### DATA FOR THIS TASK:
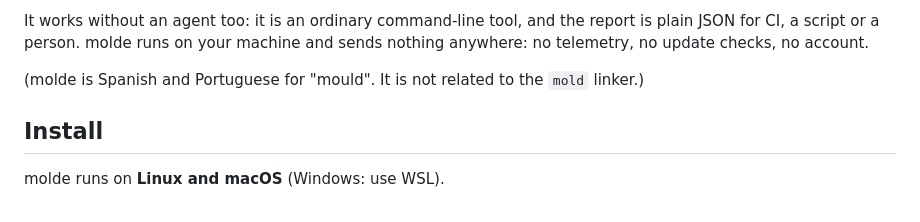
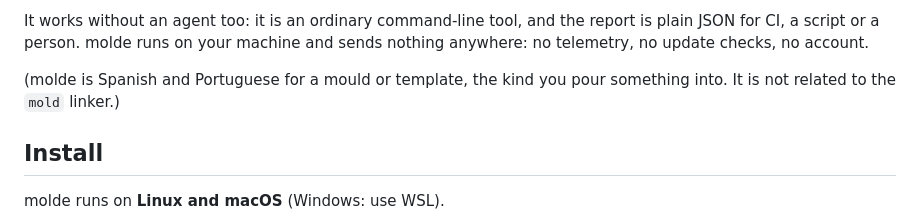
Before and after one commit to ManuelFontRodriguez/molde, a Markdown page: README.md, the part around the change. GitHub-like rendering.

Commit message:
docs(readme): what molde means
## Summary
The README says what molde means more clearly: a mould or template, the
kind you pour something into (the English word "mould" alone can also
mean the fungus, which molde never means).

🤖 Generated with [Claude Code](https://claude.com/claude-code)

---------

Co-authored-by: Claude Opus 5.5 <noreply@anthropic.com>

```diff
--- a/README.md
+++ b/README.md
@@ -52,7 +52,8 @@ It works without an agent too: it is an ordinary command-line tool, and the repo
 plain JSON for CI, a script or a person. molde runs on your machine and sends nothing
 anywhere: no telemetry, no update checks, no account.
 
-(molde is Spanish and Portuguese for "mould". It is not related to the `mold` linker.)
+(molde is Spanish and Portuguese for a mould or template, the kind you pour something into. It is
+not related to the `mold` linker.)
 
 ## Install
 
```
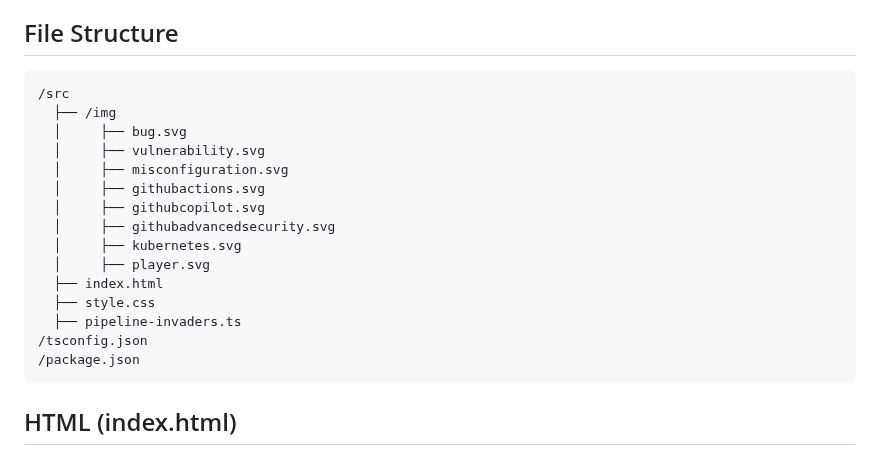
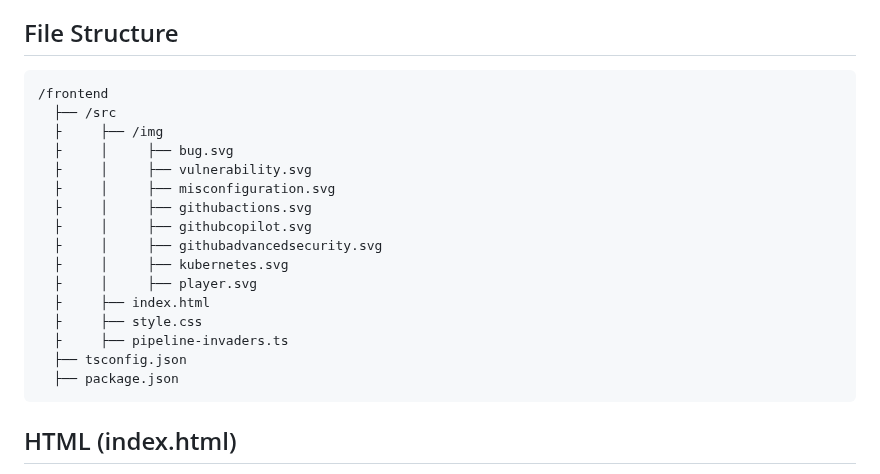
Before and after one commit to marc-mueller/pipelineinvaders, a Markdown page: README.md, the part around the change. GitHub-like rendering.

Commit message:
update frontend folder structure

````diff
--- a/README.md
+++ b/README.md
@@ -91,21 +91,22 @@ The game is implemented in **TypeScript** and rendered using the **HTML5 Canvas
 ## File Structure
 
 ```
-/src
-  ├── /img
-  │     ├── bug.svg
-  │     ├── vulnerability.svg
-  │     ├── misconfiguration.svg
-  │     ├── githubactions.svg
-  │     ├── githubcopilot.svg
-  │     ├── githubadvancedsecurity.svg
-  │     ├── kubernetes.svg
-  │     ├── player.svg
-  ├── index.html
-  ├── style.css
-  ├── pipeline-invaders.ts
-/tsconfig.json
-/package.json
+/frontend
+  ├── /src
+  ├     ├── /img
+  ├     │     ├── bug.svg
+  ├     │     ├── vulnerability.svg
+  ├     │     ├── misconfiguration.svg
+  ├     │     ├── githubactions.svg
+  ├     │     ├── githubcopilot.svg
+  ├     │     ├── githubadvancedsecurity.svg
+  ├     │     ├── kubernetes.svg
+  ├     │     ├── player.svg
+  ├     ├── index.html
+  ├     ├── style.css
+  ├     ├── pipeline-invaders.ts
+  ├── tsconfig.json
+  ├── package.json
 ```
 
 ## HTML (index.html)
````
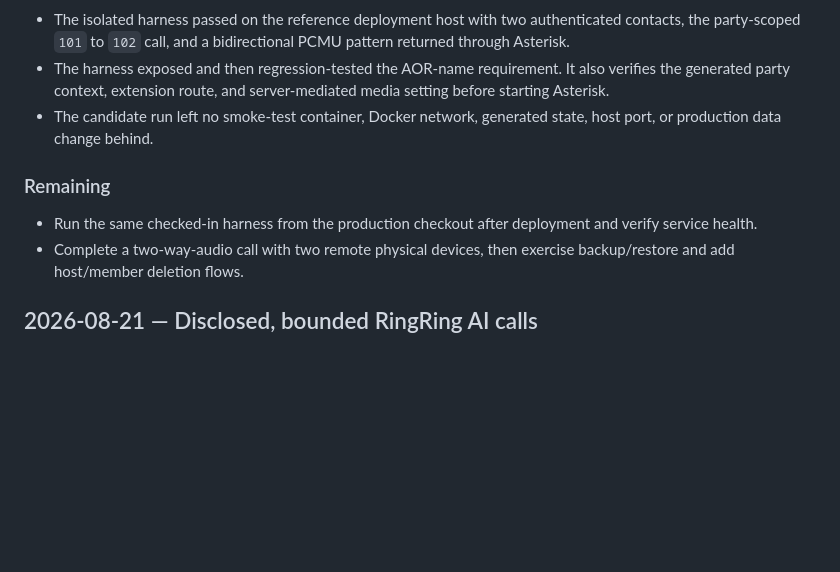
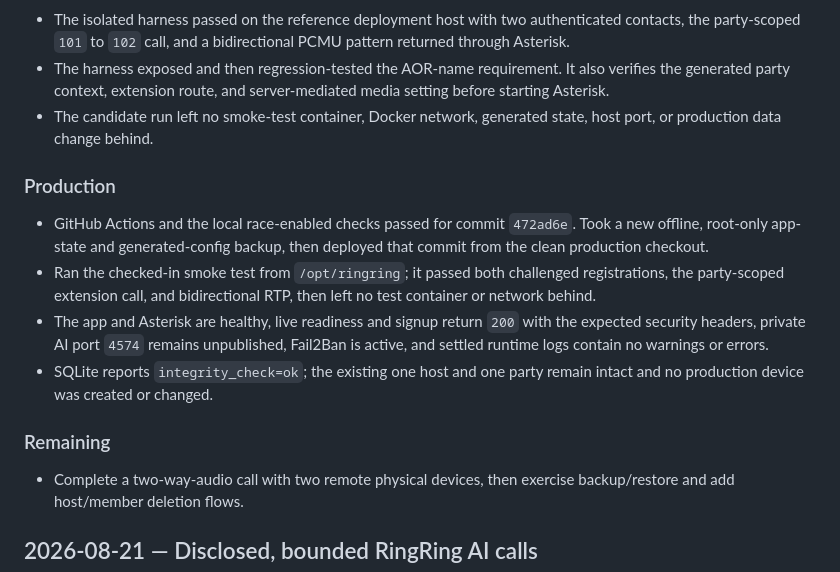
Before and after one commit to amcchord/ringring, a Markdown page: WORKLOG.md, the part around the change. Drawn GitHub-style; blank space fills up the shorter version.

Commit message:
Record SIP smoke production verification

```diff
--- a/WORKLOG.md
+++ b/WORKLOG.md
@@ -22,9 +22,15 @@ This is the durable, chronological project record. Add new entries at the top. C
 - The harness exposed and then regression-tested the AOR-name requirement. It also verifies the generated party context, extension route, and server-mediated media setting before starting Asterisk.
 - The candidate run left no smoke-test container, Docker network, generated state, host port, or production data change behind.
 
+### Production
+
+- GitHub Actions and the local race-enabled checks passed for commit `472ad6e`. Took a new offline, root-only app-state and generated-config backup, then deployed that commit from the clean production checkout.
+- Ran the checked-in smoke test from `/opt/ringring`; it passed both challenged registrations, the party-scoped extension call, and bidirectional RTP, then left no test container or network behind.
+- The app and Asterisk are healthy, live readiness and signup return `200` with the expected security headers, private AI port `4574` remains unpublished, Fail2Ban is active, and settled runtime logs contain no warnings or errors.
+- SQLite reports `integrity_check=ok`; the existing one host and one party remain intact and no production device was created or changed.
+
 ### Remaining
 
-- Run the same checked-in harness from the production checkout after deployment and verify service health.
 - Complete a two-way-audio call with two remote physical devices, then exercise backup/restore and add host/member deletion flows.
 
 ## 2026-08-21 — Disclosed, bounded RingRing AI calls
```
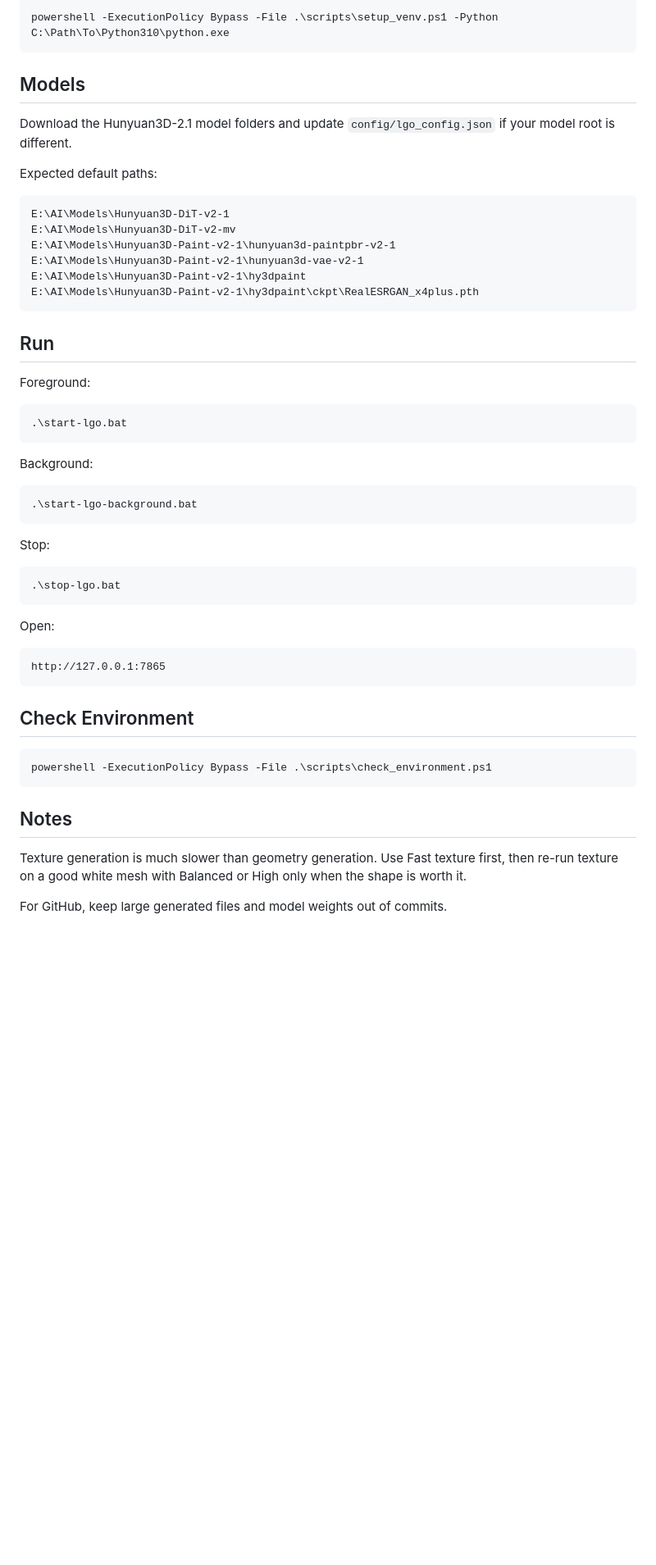
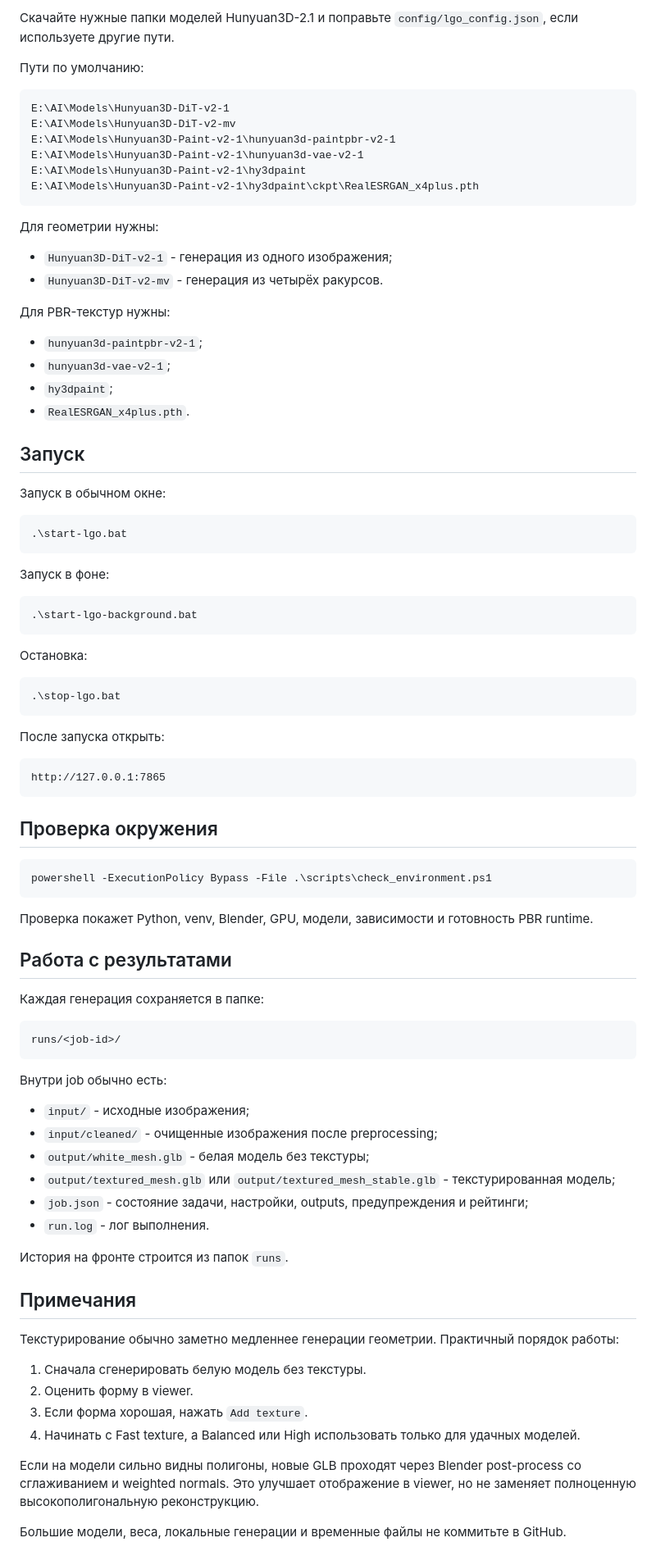
Before and after one commit to NikitaZ23/LGO, a Markdown page: README.md, the part around one of its changes. Shown at 82% size. Drawn GitHub-style; blank space fills up the shorter version.

````diff
--- a/README.md
+++ b/README.md
@@ -70,13 +85,7 @@ If your Python is not discoverable as `py -3.10`, pass it explicitly:
 
-```powershell
-powershell -ExecutionPolicy Bypass -File .\scripts\setup_venv.ps1 -Python C:\Path\To\Python310\python.exe
-```
+Скачайте нужные папки моделей Hunyuan3D-2.1 и поправьте `config/lgo_config.json`, если используете другие пути.
 
-## Models
-
-Download the Hunyuan3D-2.1 model folders and update `config/lgo_config.json` if your model root is different.
-
-Expected default paths:
+Пути по умолчанию:
 
 ```text
 E:\AI\Models\Hunyuan3D-DiT-v2-1
@@ -87,40 +96,80 @@ E:\AI\Models\Hunyuan3D-Paint-v2-1\hy3dpaint
 E:\AI\Models\Hunyuan3D-Paint-v2-1\hy3dpaint\ckpt\RealESRGAN_x4plus.pth
 ```
 
-## Run
+Для геометрии нужны:
 
-Foreground:
+- `Hunyuan3D-DiT-v2-1` - генерация из одного изображения;
+- `Hunyuan3D-DiT-v2-mv` - генерация из четырёх ракурсов.
+
+Для PBR-текстур нужны:
+
+- `hunyuan3d-paintpbr-v2-1`;
+- `hunyuan3d-vae-v2-1`;
+- `hy3dpaint`;
+- `RealESRGAN_x4plus.pth`.
+
+## Запуск
+
+Запуск в обычном окне:
 
 ```powershell
 .\start-lgo.bat
 ```
 
-Background:
+Запуск в фоне:
 
 ```powershell
 .\start-lgo-background.bat
 ```
 
-Stop:
+Остановка:
 
 ```powershell
 .\stop-lgo.bat
 ```
 
-Open:
+После запуска открыть:
 
 ```text
 http://127.0.0.1:7865
 ```
 
-## Check Environment
+## Проверка окружения
 
 ```powershell
 powershell -ExecutionPolicy Bypass -File .\scripts\check_environment.ps1
 ```
 
-## Notes
+Проверка покажет Python, venv, Blender, GPU, модели, зависимости и готовность PBR runtime.
 
-Texture generation is much slower than geometry generation. Use Fast texture first, then re-run texture on a good white mesh with Balanced or High only when the shape is worth it.
+## Работа с результатами
 
-For GitHub, keep large generated files and model weights out of commits.
+Каждая генерация сохраняется в папке:
+
+```text
+runs/<job-id>/
+```
+
+Внутри job обычно есть:
+
+- `input/` - исходные изображения;
+- `input/cleaned/` - очищенные изображения после preprocessing;
+- `output/white_mesh.glb` - белая модель без текстуры;
+- `output/textured_mesh.glb` или `output/textured_mesh_stable.glb` - текстурированная модель;
+- `job.json` - состояние задачи, настройки, outputs, предупреждения и рейтинги;
+- `run.log` - лог выполнения.
+
+История на фронте строится из папок `runs`.
+
+## Примечания
+
+Текстурирование обычно заметно медленнее генерации геометрии. Практичный порядок работы:
+
+1. Сначала сгенерировать белую модель без текстуры.
+2. Оценить форму в viewer.
+3. Если форма хорошая, нажать `Add texture`.
+4. Начинать с Fast texture, а Balanced или High использовать только для удачных моделей.
+
+Если на модели сильно видны полигоны, новые GLB проходят через Blender post-process со сглаживанием и weighted normals. Это улучшает отображение в viewer, но не заменяет полноценную высокополигональную реконструкцию.
+
+Большие модели, веса, локальные генерации и временные файлы не коммитьте в GitHub.
````
Also changed, not shown: other parts of README.md (+49 -34 lines).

### TASK TO COMPLETE:
Would you retype every line shown above exactly, leaving the pictures aside?

### SOLUTION TO THIS EXERCISE:
Before and after one commit to ManuelFontRodriguez/molde, a Markdown page: README.md, the part around the change. GitHub-like rendering.

Commit message:
docs(readme): what molde means
## Summary
The README says what molde means more clearly: a mould or template, the
kind you pour something into (the English word "mould" alone can also
mean the fungus, which molde never means).

🤖 Generated with [Claude Code](https://claude.com/claude-code)

---------

Co-authored-by: Claude Opus 5.5 <noreply@anthropic.com>

```diff
--- a/README.md
+++ b/README.md
@@ -52,7 +52,8 @@ It works without an agent too: it is an ordinary command-line tool, and the repo
 plain JSON for CI, a script or a person. molde runs on your machine and sends nothing
 anywhere: no telemetry, no update checks, no account.
 
-(molde is Spanish and Portuguese for "mould". It is not related to the `mold` linker.)
+(molde is Spanish and Portuguese for a mould or template, the kind you pour something into. It is
+not related to the `mold` linker.)
 
 ## Install
 
```
Before and after one commit to marc-mueller/pipelineinvaders, a Markdown page: README.md, the part around the change. GitHub-like rendering.

Commit message:
update frontend folder structure

````diff
--- a/README.md
+++ b/README.md
@@ -91,21 +91,22 @@ The game is implemented in **TypeScript** and rendered using the **HTML5 Canvas
 ## File Structure
 
 ```
-/src
-  ├── /img
-  │     ├── bug.svg
-  │     ├── vulnerability.svg
-  │     ├── misconfiguration.svg
-  │     ├── githubactions.svg
-  │     ├── githubcopilot.svg
-  │     ├── githubadvancedsecurity.svg
-  │     ├── kubernetes.svg
-  │     ├── player.svg
-  ├── index.html
-  ├── style.css
-  ├── pipeline-invaders.ts
-/tsconfig.json
-/package.json
+/frontend
+  ├── /src
+  ├     ├── /img
+  ├     │     ├── bug.svg
+  ├     │     ├── vulnerability.svg
+  ├     │     ├── misconfiguration.svg
+  ├     │     ├── githubactions.svg
+  ├     │     ├── githubcopilot.svg
+  ├     │     ├── githubadvancedsecurity.svg
+  ├     │     ├── kubernetes.svg
+  ├     │     ├── player.svg
+  ├     ├── index.html
+  ├     ├── style.css
+  ├     ├── pipeline-invaders.ts
+  ├── tsconfig.json
+  ├── package.json
 ```
 
 ## HTML (index.html)
````
Before and after one commit to amcchord/ringring, a Markdown page: WORKLOG.md, the part around the change. Drawn GitHub-style; blank space fills up the shorter version.

Commit message:
Record SIP smoke production verification

```diff
--- a/WORKLOG.md
+++ b/WORKLOG.md
@@ -22,9 +22,15 @@ This is the durable, chronological project record. Add new entries at the top. C
 - The harness exposed and then regression-tested the AOR-name requirement. It also verifies the generated party context, extension route, and server-mediated media setting before starting Asterisk.
 - The candidate run left no smoke-test container, Docker network, generated state, host port, or production data change behind.
 
+### Production
+
+- GitHub Actions and the local race-enabled checks passed for commit `472ad6e`. Took a new offline, root-only app-state and generated-config backup, then deployed that commit from the clean production checkout.
+- Ran the checked-in smoke test from `/opt/ringring`; it passed both challenged registrations, the party-scoped extension call, and bidirectional RTP, then left no test container or network behind.
+- The app and Asterisk are healthy, live readiness and signup return `200` with the expected security headers, private AI port `4574` remains unpublished, Fail2Ban is active, and settled runtime logs contain no warnings or errors.
+- SQLite reports `integrity_check=ok`; the existing one host and one party remain intact and no production device was created or changed.
+
 ### Remaining
 
-- Run the same checked-in harness from the production checkout after deployment and verify service health.
 - Complete a two-way-audio call with two remote physical devices, then exercise backup/restore and add host/member deletion flows.
 
 ## 2026-08-21 — Disclosed, bounded RingRing AI calls
```
Before and after one commit to NikitaZ23/LGO, a Markdown page: README.md, the part around one of its changes. Shown at 82% size. Drawn GitHub-style; blank space fills up the shorter version.

````diff
--- a/README.md
+++ b/README.md
@@ -70,13 +85,7 @@ If your Python is not discoverable as `py -3.10`, pass it explicitly:
 
-```powershell
-powershell -ExecutionPolicy Bypass -File .\scripts\setup_venv.ps1 -Python C:\Path\To\Python310\python.exe
-```
+Скачайте нужные папки моделей Hunyuan3D-2.1 и поправьте `config/lgo_config.json`, если используете другие пути.
 
-## Models
-
-Download the Hunyuan3D-2.1 model folders and update `config/lgo_config.json` if your model root is different.
-
-Expected default paths:
+Пути по умолчанию:
 
 ```text
 E:\AI\Models\Hunyuan3D-DiT-v2-1
@@ -87,40 +96,80 @@ E:\AI\Models\Hunyuan3D-Paint-v2-1\hy3dpaint
 E:\AI\Models\Hunyuan3D-Paint-v2-1\hy3dpaint\ckpt\RealESRGAN_x4plus.pth
 ```
 
-## Run
+Для геометрии нужны:
 
-Foreground:
+- `Hunyuan3D-DiT-v2-1` - генерация из одного изображения;
+- `Hunyuan3D-DiT-v2-mv` - генерация из четырёх ракурсов.
+
+Для PBR-текстур нужны:
+
+- `hunyuan3d-paintpbr-v2-1`;
+- `hunyuan3d-vae-v2-1`;
+- `hy3dpaint`;
+- `RealESRGAN_x4plus.pth`.
+
+## Запуск
+
+Запуск в обычном окне:
 
 ```powershell
 .\start-lgo.bat
 ```
 
-Background:
+Запуск в фоне:
 
 ```powershell
 .\start-lgo-background.bat
 ```
 
-Stop:
+Остановка:
 
 ```powershell
 .\stop-lgo.bat
 ```
 
-Open:
+После запуска открыть:
 
 ```text
 http://127.0.0.1:7865
 ```
 
-## Check Environment
+## Проверка окружения
 
 ```powershell
 powershell -ExecutionPolicy Bypass -File .\scripts\check_environment.ps1
 ```
 
-## Notes
+Проверка покажет Python, venv, Blender, GPU, модели, зависимости и готовность PBR runtime.
 
-Texture generation is much slower than geometry generation. Use Fast texture first, then re-run texture on a good white mesh with Balanced or High only when the shape is worth it.
+## Работа с результатами
 
-For GitHub, keep large generated files and model weights out of commits.
+Каждая генерация сохраняется в папке:
+
+```text
+runs/<job-id>/
+```
+
+Внутри job обычно есть:
+
+- `input/` - исходные изображения;
+- `input/cleaned/` - очищенные изображения после preprocessing;
+- `output/white_mesh.glb` - белая модель без текстуры;
+- `output/textured_mesh.glb` или `output/textured_mesh_stable.glb` - текстурированная модель;
+- `job.json` - состояние задачи, настройки, outputs, предупреждения и рейтинги;
+- `run.log` - лог выполнения.
+
+История на фронте строится из папок `runs`.
+
+## Примечания
+
+Текстурирование обычно заметно медленнее генерации геометрии. Практичный порядок работы:
+
+1. Сначала сгенерировать белую модель без текстуры.
+2. Оценить форму в viewer.
+3. Если форма хорошая, нажать `Add texture`.
+4. Начинать с Fast texture, а Balanced или High использовать только для удачных моделей.
+
+Если на модели сильно видны полигоны, новые GLB проходят через Blender post-process со сглаживанием и weighted normals. Это улучшает отображение в viewer, но не заменяет полноценную высокополигональную реконструкцию.
+
+Большие модели, веса, локальные генерации и временные файлы не коммитьте в GitHub.
````
Also changed, not shown: other parts of README.md (+49 -34 lines).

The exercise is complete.